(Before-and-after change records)
******************************
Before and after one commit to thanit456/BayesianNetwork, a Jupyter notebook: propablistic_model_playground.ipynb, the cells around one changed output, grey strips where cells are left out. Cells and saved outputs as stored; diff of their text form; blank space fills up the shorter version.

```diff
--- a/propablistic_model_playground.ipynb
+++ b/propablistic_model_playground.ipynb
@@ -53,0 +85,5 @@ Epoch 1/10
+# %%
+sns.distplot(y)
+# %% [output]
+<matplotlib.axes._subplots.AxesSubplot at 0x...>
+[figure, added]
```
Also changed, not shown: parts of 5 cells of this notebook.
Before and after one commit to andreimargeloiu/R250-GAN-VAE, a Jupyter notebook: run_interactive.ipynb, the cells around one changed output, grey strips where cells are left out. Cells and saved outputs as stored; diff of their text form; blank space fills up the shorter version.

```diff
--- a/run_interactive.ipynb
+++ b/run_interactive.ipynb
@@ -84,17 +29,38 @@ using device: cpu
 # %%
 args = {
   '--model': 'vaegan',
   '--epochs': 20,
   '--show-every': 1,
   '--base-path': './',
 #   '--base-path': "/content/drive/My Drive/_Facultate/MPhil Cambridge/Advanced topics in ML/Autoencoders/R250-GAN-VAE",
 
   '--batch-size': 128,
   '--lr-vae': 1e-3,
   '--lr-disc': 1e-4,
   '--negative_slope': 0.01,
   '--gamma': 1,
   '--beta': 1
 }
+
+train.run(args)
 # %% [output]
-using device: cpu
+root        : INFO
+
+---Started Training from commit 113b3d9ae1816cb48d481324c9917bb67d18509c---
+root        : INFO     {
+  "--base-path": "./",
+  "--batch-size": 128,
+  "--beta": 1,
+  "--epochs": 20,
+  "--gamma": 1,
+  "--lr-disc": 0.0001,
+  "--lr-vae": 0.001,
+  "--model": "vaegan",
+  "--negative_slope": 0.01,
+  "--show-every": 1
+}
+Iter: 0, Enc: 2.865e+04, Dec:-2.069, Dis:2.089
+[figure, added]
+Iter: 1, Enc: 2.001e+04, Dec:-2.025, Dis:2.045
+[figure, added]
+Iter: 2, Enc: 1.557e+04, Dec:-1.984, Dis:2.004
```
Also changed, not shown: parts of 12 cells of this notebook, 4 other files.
******************************
- Required work
Print the data above again, with nothing altered and nothing left out.

- Solution to the problem
Before and after one commit to thanit456/BayesianNetwork, a Jupyter notebook: propablistic_model_playground.ipynb, the cells around one changed output, grey strips where cells are left out. Cells and saved outputs as stored; diff of their text form; blank space fills up the shorter version.

```diff
--- a/propablistic_model_playground.ipynb
+++ b/propablistic_model_playground.ipynb
@@ -53,0 +85,5 @@ Epoch 1/10
+# %%
+sns.distplot(y)
+# %% [output]
+<matplotlib.axes._subplots.AxesSubplot at 0x...>
+[figure, added]
```
Also changed, not shown: parts of 5 cells of this notebook.
Before and after one commit to andreimargeloiu/R250-GAN-VAE, a Jupyter notebook: run_interactive.ipynb, the cells around one changed output, grey strips where cells are left out. Cells and saved outputs as stored; diff of their text form; blank space fills up the shorter version.

```diff
--- a/run_interactive.ipynb
+++ b/run_interactive.ipynb
@@ -84,17 +29,38 @@ using device: cpu
 # %%
 args = {
   '--model': 'vaegan',
   '--epochs': 20,
   '--show-every': 1,
   '--base-path': './',
 #   '--base-path': "/content/drive/My Drive/_Facultate/MPhil Cambridge/Advanced topics in ML/Autoencoders/R250-GAN-VAE",
 
   '--batch-size': 128,
   '--lr-vae': 1e-3,
   '--lr-disc': 1e-4,
   '--negative_slope': 0.01,
   '--gamma': 1,
   '--beta': 1
 }
+
+train.run(args)
 # %% [output]
-using device: cpu
+root        : INFO
+
+---Started Training from commit 113b3d9ae1816cb48d481324c9917bb67d18509c---
+root        : INFO     {
+  "--base-path": "./",
+  "--batch-size": 128,
+  "--beta": 1,
+  "--epochs": 20,
+  "--gamma": 1,
+  "--lr-disc": 0.0001,
+  "--lr-vae": 0.001,
+  "--model": "vaegan",
+  "--negative_slope": 0.01,
+  "--show-every": 1
+}
+Iter: 0, Enc: 2.865e+04, Dec:-2.069, Dis:2.089
+[figure, added]
+Iter: 1, Enc: 2.001e+04, Dec:-2.025, Dis:2.045
+[figure, added]
+Iter: 2, Enc: 1.557e+04, Dec:-1.984, Dis:2.004
```
Also changed, not shown: parts of 12 cells of this notebook, 4 other files.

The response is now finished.